Thursday, December 23, 2010

Finished at last:: Coffin's Provincial Light Dragoons and Other Hangers On

Actually I'm showing off three units.  The first is the light dragoon regiment.  Like most cavalry units in the southern AWI, it's a small unit.  It represents 80 men, which is pretty typical for the war in general and the campaign in particular.  Horses were hard to come by, and once procured, i.e. stolen from a partisan for the opposite side, they could be difficult to feed.  Both Americans and British complained about shortages of horses and keeping adequate mounts.

 Coffin's light dragoon unit is a loyalist formation.  I've painted these figures based on the notion they were actually a South Carolina loyalist unit, perhaps raised from the South Carolina Royalist infantry regiment.  There seems to be little or no information about the unit on line.  However, after I inquired on TMP, the most reliable information was that they were red, faced yellow.  They wore light dragoon caps, beyond that not much is known.  I used figures I got in a trade from Doug Hamm.  The riders are Front Rank, and they are very nice figures. The horses are a bit of a mix.  Some Front Rank and maybe some Dixon mounts.

I've had these on my mostly cluttered painting table for two months.  I like 'em but I'm sure glad their done.

The flag is totally apocryphal.  Flags, as you know, for AWI are bit of a hit and miss effort.  Brits we usually know pretty well because, well, they're British with a long regimental history in most cases, and there is a clear record of their standards.  Provincial units, unless they were taken on the British rolls after the war are pretty dicey.  I chose the yellow standard to match the facings and gave them a GR cypher inside the gartered emblem.  I added simple crescent and palmetto devices.  I also chose a standard over a cavalry banner because many irregular units-militia and yeomanry in Great Britain-seemed to have small (32" square) banners.

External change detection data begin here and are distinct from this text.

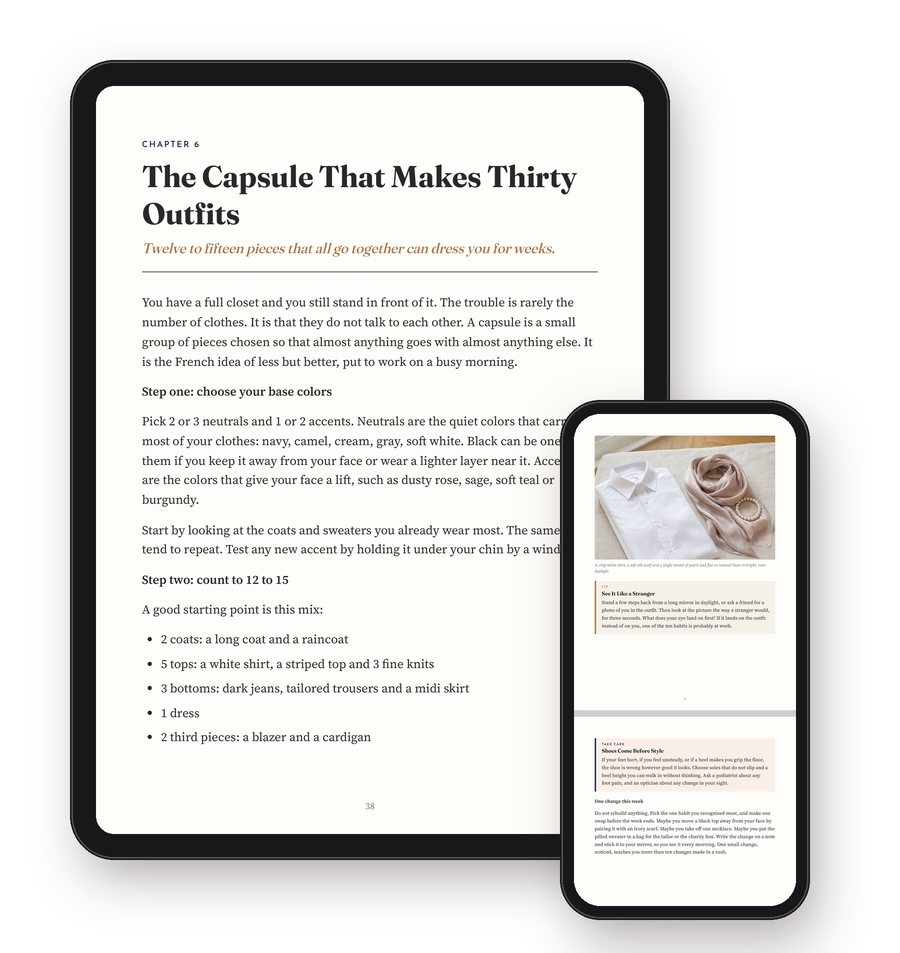
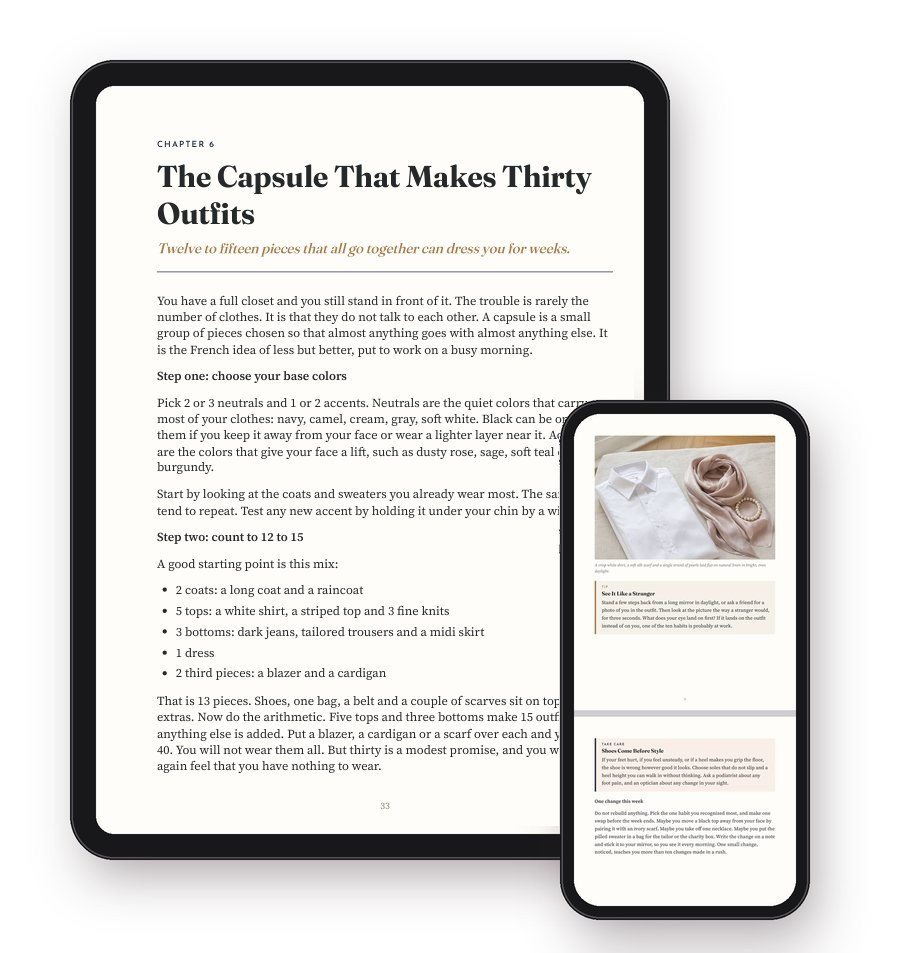
French Wardrobe look: editions image from the 73-page final, captions match pages 34 and 64

Changed region(s): [[0.1556, 0.3043, 0.6844, 0.8216], [0.1556, 0.1217, 0.6533, 0.2739]]

diff --git a/cloud-apps/homeguidepress/src/looks/paris.js b/cloud-apps/homeguidepress/src/looks/paris.js
@@ -13,10 +13,10 @@ const SLIDES = [
   [9, 'See it like a stranger', 'A photograph and a tip: step back from a long mirror and look for three seconds.'],
   [4, 'Contents', 'Twelve chapters in four parts, from the closet you have to the day you have.'],
   [16, 'The fit check', 'Ten checks in one long mirror, from the shoulder seam to the trouser hem.'],
-  [34, 'The capsule', 'Twelve to fifteen pieces that all go together can dress you for weeks.'],
+  [34, 'The capsule', 'A sample week of seven outfits, all from the same thirteen pieces.'],
   [40, 'Your colors', 'The color right under your chin, tested in daylight before you trust it.'],
   [60, 'Step by step', 'Scarf ties in numbered steps. Try each one once, then keep the two you like.'],
-  [64, 'Real days', 'A belted raincoat by the door, and the outfit laid out the night before.'],
+  [64, 'Real days', 'Outfit formulas for the market, lunch with friends and a family celebration.'],
   [73, 'Before I buy', 'The checklist to take shopping, and a last word from Claudine.'],
 ];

Coffin's regiment was present at Hobkirk's Hill and Eutaw Springs.  They did some fighting at Hobkirk's, trying in vain to capture the American artillery when Greene's infantry broke.  They were charged by William Washington's dragoons and driven off.  At Eutaw Springs Coffin's cavalry led the British counter-attack when all American troops fell into confusion as they looted the British camp.

 The second unit is the battalion of convalescents at Hobkirk's Hill.  It was a temporary formation composed of invalids in the hospital at Camden but were well enough to fight. The invalid battalion was in Rawdon's second rank at the battle, and little is said of their specific performance at the battle.

 My unit is composed of Perry figures in southern dress, but retain their cuffs and facings colors.  This actually works for them because they would have been composed by men from many different units.  Their flag is simple union standard with no regimental designations.  Simply a flag to align themselves on.

 The last unit is the Queens Rangers.  I've actually photographed these before.  Doug Hamm painted these, and I acquired some from him last year in our Enfilade deal.  However, over the summer he painted up a few more bases and now my Q.R. unit is a more useful six stands of troops.

 I'm taking a bit of a break from AWI and will painting about 50 figures for my Space 1889 project.  I'll show the painted Indians and Martian askaris over on my Shastapsh blog when they are done.  Should go fast.  How long does it take to paint and wash a bunch of khaki?  After these are done, however, I'm kind of up in the air about what comes next.  I have just the New York Volunteers and some artillery to paint for Hobkirk's Hill, and then I'd also like to paint up the South Carolina Royalist Dragoons that defended Charleston.  Maybe them, but we'll see.

All pictures were taken with my silly phone camera, 'cause honestly it's just a lot easier to work with it. Rumor has it Santa is bringing me photographic reinforcements.

1 comment:

Dale said...

Very nice! I like them a lot.